Doctor of Education in Educational Leadership (EdD)


Alan Wimberley


attitude, deficiency, intervention, mentorship, virtual, elementary mathematics


Education | Mathematics

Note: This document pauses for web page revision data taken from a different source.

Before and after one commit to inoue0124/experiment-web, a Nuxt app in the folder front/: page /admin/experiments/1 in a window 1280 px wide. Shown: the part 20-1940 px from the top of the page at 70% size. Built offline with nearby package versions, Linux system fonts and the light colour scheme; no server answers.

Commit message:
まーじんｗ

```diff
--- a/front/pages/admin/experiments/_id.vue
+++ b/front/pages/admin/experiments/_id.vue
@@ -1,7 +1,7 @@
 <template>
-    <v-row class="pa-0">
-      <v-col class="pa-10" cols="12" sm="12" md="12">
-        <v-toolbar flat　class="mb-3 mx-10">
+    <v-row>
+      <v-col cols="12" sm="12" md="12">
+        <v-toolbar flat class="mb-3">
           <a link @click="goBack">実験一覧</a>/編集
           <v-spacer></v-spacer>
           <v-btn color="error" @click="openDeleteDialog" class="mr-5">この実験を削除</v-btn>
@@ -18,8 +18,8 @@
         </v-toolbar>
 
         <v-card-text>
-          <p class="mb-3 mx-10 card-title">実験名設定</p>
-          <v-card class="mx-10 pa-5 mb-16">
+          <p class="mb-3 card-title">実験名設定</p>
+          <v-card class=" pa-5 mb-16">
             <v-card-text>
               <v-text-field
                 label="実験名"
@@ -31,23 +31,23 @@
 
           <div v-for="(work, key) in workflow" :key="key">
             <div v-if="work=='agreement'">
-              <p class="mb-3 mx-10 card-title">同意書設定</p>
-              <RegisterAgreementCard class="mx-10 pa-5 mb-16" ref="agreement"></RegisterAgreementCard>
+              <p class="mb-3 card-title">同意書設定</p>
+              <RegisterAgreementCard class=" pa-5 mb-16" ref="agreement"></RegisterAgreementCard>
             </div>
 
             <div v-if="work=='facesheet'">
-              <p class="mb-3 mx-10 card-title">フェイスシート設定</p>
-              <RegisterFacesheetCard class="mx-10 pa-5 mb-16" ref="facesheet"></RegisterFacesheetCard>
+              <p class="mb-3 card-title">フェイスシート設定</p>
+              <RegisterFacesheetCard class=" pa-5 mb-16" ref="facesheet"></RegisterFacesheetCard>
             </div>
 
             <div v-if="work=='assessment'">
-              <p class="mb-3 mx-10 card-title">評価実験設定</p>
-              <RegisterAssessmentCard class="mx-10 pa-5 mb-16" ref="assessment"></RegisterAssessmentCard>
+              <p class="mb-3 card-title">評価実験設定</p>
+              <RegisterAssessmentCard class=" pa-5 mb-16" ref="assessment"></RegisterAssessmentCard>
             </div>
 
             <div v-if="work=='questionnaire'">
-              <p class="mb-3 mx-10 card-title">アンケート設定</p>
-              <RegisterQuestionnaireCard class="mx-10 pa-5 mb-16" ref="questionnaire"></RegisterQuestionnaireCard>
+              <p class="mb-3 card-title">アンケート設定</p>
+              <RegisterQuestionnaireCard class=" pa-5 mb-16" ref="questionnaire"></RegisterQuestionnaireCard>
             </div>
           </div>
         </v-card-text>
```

The purpose of this quantitative, quasi-experimental study was to examine the relationship between college students’ virtual math mentorships and instruction on third grade students’ math academic success. College students in teacher preparation programs investigated deficiencies in third grade students’ competency of math concepts as specified by state standards, and they designed lessons to address these challenges through weekly virtual meetings. Third grade teachers wanted to provide additional math supports for their struggling students, and this partnership between the college students and the third graders was the foundation of this study at four Title 1 rural elementary schools. This research is an extension of a previous investigation where only students’ attitudes towards math were documented, showing improvements after receiving targeted interventions from college mentors. For this study, an analysis of covariance (ANCOVA) was used, comparing six third grade classes, three with virtual math mentoring interventions and three without interventions. Pre and post standardized tests were used in the control and experimental groups, and from the data, it was determined that there was a slight difference in students’ math achievement scores as a result of the interventions by college students. Future research on elementary students’ math success should include: (a) the influence of parents, guardians, and teachers on students’ engagement in and focus on math skills, (b) the attitudes and instructional style of teachers, (c) the experience level of the teachers, (d) the gender and socio-economic status of students, (e) the strength of the relationship between a preservice teacher and elementary students, and (6) the social and emotional status of the students being tested in a non-pandemic year.